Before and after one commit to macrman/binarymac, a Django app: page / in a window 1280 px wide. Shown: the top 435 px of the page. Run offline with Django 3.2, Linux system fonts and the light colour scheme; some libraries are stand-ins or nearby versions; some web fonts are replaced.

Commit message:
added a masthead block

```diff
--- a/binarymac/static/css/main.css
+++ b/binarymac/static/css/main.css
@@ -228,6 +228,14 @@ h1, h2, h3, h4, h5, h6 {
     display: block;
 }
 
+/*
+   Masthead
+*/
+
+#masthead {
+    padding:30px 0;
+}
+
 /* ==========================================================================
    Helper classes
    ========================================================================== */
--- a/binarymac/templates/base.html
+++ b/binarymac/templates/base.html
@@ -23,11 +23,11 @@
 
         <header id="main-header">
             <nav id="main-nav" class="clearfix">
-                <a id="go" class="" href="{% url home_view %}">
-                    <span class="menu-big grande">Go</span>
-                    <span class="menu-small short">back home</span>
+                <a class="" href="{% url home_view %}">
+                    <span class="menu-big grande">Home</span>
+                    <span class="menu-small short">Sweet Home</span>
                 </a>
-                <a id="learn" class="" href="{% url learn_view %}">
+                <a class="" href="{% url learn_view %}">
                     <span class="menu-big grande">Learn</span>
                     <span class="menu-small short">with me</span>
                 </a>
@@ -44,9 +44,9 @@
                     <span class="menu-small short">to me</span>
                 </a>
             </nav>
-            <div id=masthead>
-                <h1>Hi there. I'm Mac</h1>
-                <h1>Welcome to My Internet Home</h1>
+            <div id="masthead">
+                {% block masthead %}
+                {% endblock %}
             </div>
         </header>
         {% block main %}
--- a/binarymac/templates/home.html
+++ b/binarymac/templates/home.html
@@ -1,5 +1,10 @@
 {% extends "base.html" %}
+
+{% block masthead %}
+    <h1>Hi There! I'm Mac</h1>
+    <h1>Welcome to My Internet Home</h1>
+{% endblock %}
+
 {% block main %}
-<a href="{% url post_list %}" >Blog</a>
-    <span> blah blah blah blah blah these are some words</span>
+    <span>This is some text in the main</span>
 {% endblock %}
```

___

* EXERCISE OBJECTIVE
Reproduce each line of the records in which the word "href" appears.

* RESULT BELOW
-                <a id="go" class="" href="{% url home_view %}">
+                <a class="" href="{% url home_view %}">
-                <a id="learn" class="" href="{% url learn_view %}">
+                <a class="" href="{% url learn_view %}">
-<a href="{% url post_list %}" >Blog</a>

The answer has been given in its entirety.